Uber wonk Matt O’Brien writes about The “weird way people talk about zero interest rates”
He discusses Gillian Tett discussing her conversations with those who O’Brien calls the “the masters of the universe.” They don’t like the Fed’s extremly low interest rate policy. They can’t claim that loose monetary policy has causes excessive inflation, so they have to be creative. I don’t think they did a very good job.
“they think the real risk, as Tett puts it, is that ‘low rates become ingrained into the consumer and corporate psyche” and “become increasingly hard for policymakers to remove.'”
I guess the word “psyche” is usefully abstract. I can’t prove that this hasn’t happened without reading consumers’ and corporations’ minds (especially hard in the case of the corporations which don’t, technically, have a psyche. However, it is possible to see if housholds or corporations (as 2 wholes) are becoming addicted to extremely low rates. An entity is dependent on low rates when it builds up debt which it can’t service at higher rates.
So has the period of extremely low interest rates lead to a dangerous buildup of debt ? The answer is obviously no (especially to masters of the universe).
Here is the ratio of the debt of households and non-profits to GDP

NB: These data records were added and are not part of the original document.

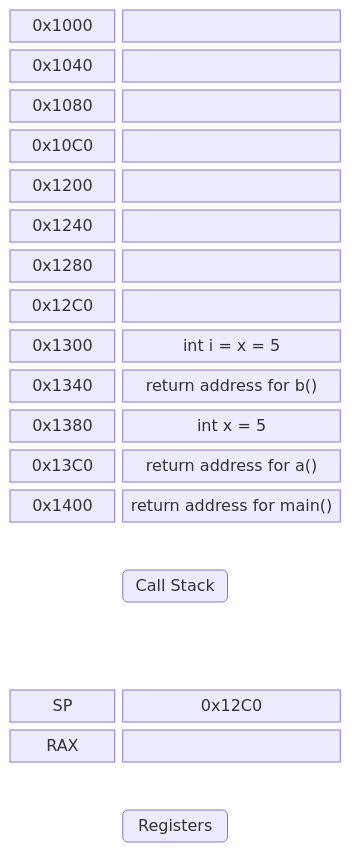
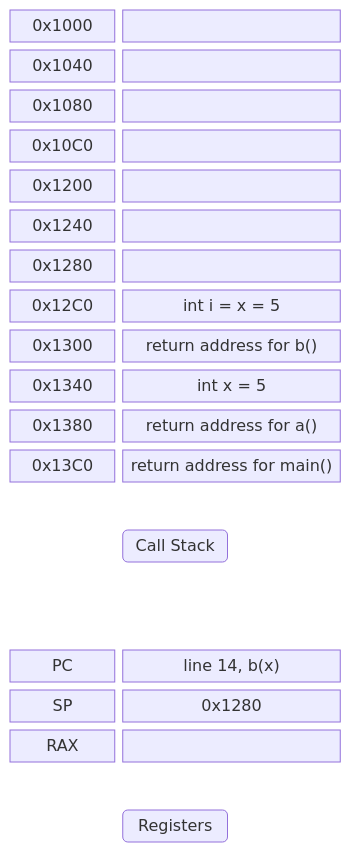
One commit to GlennVL-AP/cpp-programming-slides changed the seventh of 19 diagrams in slides/session_6/index.md. Above: the diagram before and after it, drawn with Mermaid. The commit also changed other lines of this file, not shown here.

````diff
--- a/slides/session_6/index.md
+++ b/slides/session_6/index.md
@@ -968,40 +1070,40 @@
 ```mermaid
 block-beta
   columns 3
   addr1["0x1000"]:1
   frame1[" "]:2
   addr2["0x1040"]:1
   frame2[" "]:2
   addr3["0x1080"]:1
   frame3[" "]:2
   addr4["0x10C0"]:1
   frame4[" "]:2
   addr5["0x1200"]:1
   frame5[" "]:2
   addr6["0x1240"]:1
   frame6[" "]:2
   addr7["0x1280"]:1
   frame7[" "]:2
   addr8["0x12C0"]:1
-  frame8[" "]:2
+  frame8["int i = x = 5"]:2
   addr9["0x1300"]:1
-  frame9["int i = x = 5"]:2
+  frame9["return address for b()"]:2
   addr10["0x1340"]:1
-  frame10["return address for b()"]:2
+  frame10["int x = 5"]:2
   addr11["0x1380"]:1
-  frame11["int x = 5"]:2
+  frame11["return address for a()"]:2
   addr12["0x13C0"]:1
-  frame12["return address for a()"]:2
-  addr13["0x1400"]:1
-  frame13["return address for main()"]:2
+  frame12["return address for main()"]:2
   space:3
   space callstack("Call Stack") space
   space:3
   space:3
-  reg1["SP"]:1
-  regval1["0x12C0"]:2
-  reg2["RAX"]:1
-  regval2[" "]:2
+  reg1["PC"]:1
+  regval1["line 14, b(x)"]:2
+  reg2["SP"]:1
+  regval2["0x1280"]:2
+  reg3["RAX"]:1
+  regval3[" "]:2
   space:3
   space registers("Registers") space
 ```
````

This is a household (and non-profit) sector kicking the debt habit, or, more exactly, being kicked by the debt built up before the extremely low interest rate policy started. The effect of extremely low rates engrained in consumers’ psyches is that they borrow short term or at flexible rates. This was a problem back when safe interest rates were well above zero. It isn’t now.
(sorry I am having some trouble with browsing to add a new series in new Fred so financial assets are calculated as total assete minus non financial assets). Notice that they have higher financial assets than total liabilities. This is not a non financial corporate sector addicted to extremely low interest rates. Also note that liabilities were greater than assets when the Fed started extreme monetary policy.
This is an economy in which households are deleveraging and corporations are building up financial assets in spite of extremely low interest rates. Obviously O’Brien is right
The mistake that Wall Street, and even some famous economists, make is getting this causality backwards. They think that lower rates are what’s messing up the economy, rather than reflecting the fact that it’s already messed up, and that raising rates will make this better.
I only doubt his polite assumption that it is a sincere mistake. Either they are fools or they are trying to fool us. I know how I’d bet.